UAE Laws and Islamic Finance

Laws of the UAE and Islamic Finance

Islamic Hedging, Speculation, and Risk Management



Hedging v Speculation in Islamic Finance


According to AMANIE, Islamic hedging mitigates risk which arises from a real transaction such as a sale, lease, or investment.  Speculation is an activity used to enter the market using derivative instruments without having any real and bona fide interest for protection.

The difference between Islamic and conventional derivative instruments can be summarized as follows:

  1. Islamic derivative instruments are motivated by real risk and not speculative venture with the purpose of benefiting from market performance.
  2. Islamic derivative instruments are not tradable (i.e.) options, swaps, forwards, and futures.

According to Amanie, although Islamic Finance allows some risk management tools, it is still essentially an asset-based transaction free from speculation. (AMANIE)

Opinion Number TWO: (Hedging is a Form of Speculation)

“Question:: Why is hedging haram?

Answer: As a method for protecting a profit position from risk, it is easy to understand why hedging is popular.
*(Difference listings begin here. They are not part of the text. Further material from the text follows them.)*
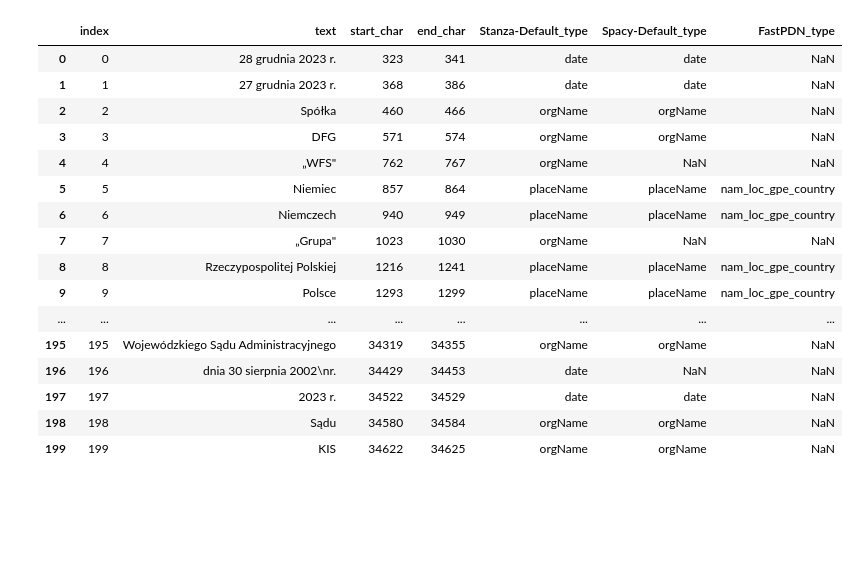
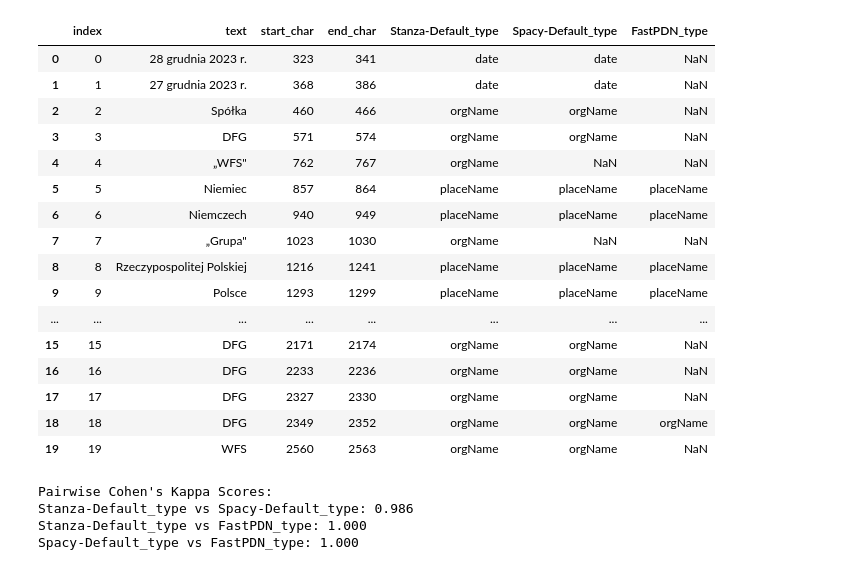
Before and after one commit to axent-pl/ner-compare, a Jupyter notebook: lab.ipynb, the cells around one changed output. Drawn from its saved outputs; the diff is of its cells as text; code cells hidden in the pictures; blank space fills up the shorter version.

```diff
--- a/lab.ipynb
+++ b/lab.ipynb
@@ -10,23 +14,28 @@ for nlp in df['nlp'].unique():
     df_base = pd.merge(left=df_base, right=df.query(f'nlp == "{nlp}"'), how='left', on=['text','start_char','end_char'])
     df_base.drop('nlp', axis=1, inplace=True)
     df_base.rename(columns={'type':nlp_type_column}, inplace=True)
+
+df_base.loc[df_base['FastPDN_type']=='nam_loc_gpe_country','FastPDN_type'] = 'placeName'
+df_base.loc[df_base['FastPDN_type']=='nam_org_company','FastPDN_type'] = 'orgName'
+df_base.loc[df_base['FastPDN_type']=='nam_org_organization','FastPDN_type'] = 'orgName'
+df_base.loc[df_base['FastPDN_type']=='nam_liv_person','FastPDN_type'] = 'persName'
 # %%
-df_base.head(200)
+df_base.head(20)
 # %% [output]
 |  | index | text | start_char | end_char | Stanza-Default_type | Spacy-Default_type | FastPDN_type |
 | 0 | 0 | 28 grudnia 2023 r. | 323 | 341 | date | date | NaN |
 | 1 | 1 | 27 grudnia 2023 r. | 368 | 386 | date | date | NaN |
 | 2 | 2 | Spółka | 460 | 466 | orgName | orgName | NaN |
 | 3 | 3 | DFG | 571 | 574 | orgName | orgName | NaN |
 | 4 | 4 | „WFS" | 762 | 767 | orgName | NaN | NaN |
-| 5 | 5 | Niemiec | 857 | 864 | placeName | placeName | nam_loc_gpe_country |
-| 6 | 6 | Niemczech | 940 | 949 | placeName | placeName | nam_loc_gpe_country |
+| 5 | 5 | Niemiec | 857 | 864 | placeName | placeName | placeName |
+| 6 | 6 | Niemczech | 940 | 949 | placeName | placeName | placeName |
 | 7 | 7 | „Grupa" | 1023 | 1030 | orgName | NaN | NaN |
-| 8 | 8 | Rzeczypospolitej Polskiej | 1216 | 1241 | placeName | placeName | nam_loc_gpe_country |
-| 9 | 9 | Polsce | 1293 | 1299 | placeName | placeName | nam_loc_gpe_country |
+| 8 | 8 | Rzeczypospolitej Polskiej | 1216 | 1241 | placeName | placeName | placeName |
+| 9 | 9 | Polsce | 1293 | 1299 | placeName | placeName | placeName |
 | ... | ... | ... | ... | ... | ... | ... | ... |
-| 195 | 195 | Wojewódzkiego Sądu Administracyjnego | 34319 | 34355 | orgName | orgName | NaN |
-| 196 | 196 | dnia 30 sierpnia 2002\nr. | 34429 | 34453 | date | NaN | NaN |
-| 197 | 197 | 2023 r. | 34522 | 34529 | date | date | NaN |
-| 198 | 198 | Sądu | 34580 | 34584 | orgName | orgName | NaN |
-| 199 | 199 | KIS | 34622 | 34625 | orgName | orgName | NaN |
+| 15 | 15 | DFG | 2171 | 2174 | orgName | orgName | NaN |
+| 16 | 16 | DFG | 2233 | 2236 | orgName | orgName | NaN |
+| 17 | 17 | DFG | 2327 | 2330 | orgName | orgName | NaN |
+| 18 | 18 | DFG | 2349 | 2352 | orgName | orgName | orgName |
+| 19 | 19 | WFS | 2560 | 2563 | orgName | orgName | NaN |
@@ -32,0 +44,22 @@ df_base.head(200)
+# %%
+def calculate_pairwise_kappa(df, tool_columns):
+    kappa_scores = {}
+    for tool1, tool2 in combinations(tool_columns, 2):
+        # Only consider rows where both tools have non-NaN values
+        mask = df[tool1].notna() & df[tool2].notna()
+        if mask.sum() > 0:
+            kappa = cohen_kappa_score(df.loc[mask, tool1], df.loc[mask, tool2])
+            kappa_scores[(tool1, tool2)] = kappa
+        else:
+            kappa_scores[(tool1, tool2)] = None
+    return kappa_scores
+
+kappa_scores = calculate_pairwise_kappa(df_base, tool_columns)
+print("Pairwise Cohen's Kappa Scores:")
+for pair, score in kappa_scores.items():
+    print(f"{pair[0]} vs {pair[1]}: {score:.3f}")
+# %% [output]
+Pairwise Cohen's Kappa Scores:
+Stanza-Default_type vs Spacy-Default_type: 0.986
+Stanza-Default_type vs FastPDN_type: 1.000
+Spacy-Default_type vs FastPDN_type: 1.000
```
Also changed, not shown: parts of 6 cells of this notebook.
In conventional finance, risk-hedging takes the form of derivatives, swaps, futures, options, and other risk-shifting devices. The common perception of hedging in Islamic law is that it interferes with one of the law’s basic principles, which is that gain accompanies liability for loss or the link between risk to gain. Moreover, derivatives often contain elements of gharar which clearly renders them unacceptable in an Islamic legal framework for the reason that they lead to undue speculation, which is the practical equivalent of gambling. Even so, hedging in the sense of risk management is not prohibited outright because the management of risk may take many forms, from portfolio diversification to leveraging equity capital through Islamically-acceptable leases.” (

Download Paper:  Islamic Hedging: Gambling or Risk Management?

Tahawwut Master Agreement

The launch of the Tahawwut (Hedging) Master Agreement (TMA) earlier in March 2010 by the Bahrain-based International Islamic Financial Market (IIFM) in cooperation with the International Swaps and Derivatives Association, Inc. (ISDA) gives the global Islamic financial industry the ability to trade Shariah-compliant hedging transactions such as profit-rate and currency swaps, which are estimated to represent most of today’s Islamic hedging transactions.” (Read More)

Explanation of Tahawwut Master Agreement Given at the World Islamic Banking Conference 2010 in Bahrain ( I was in this seminar!),%20iifm%20seminar%20@%20wibc%20nov%202010,%20bahrain%20-%20mr.%20alvi.pdf

UAE Laws and Islamic Finance

Laws of the UAE and Islamic Finance

%d bloggers like this: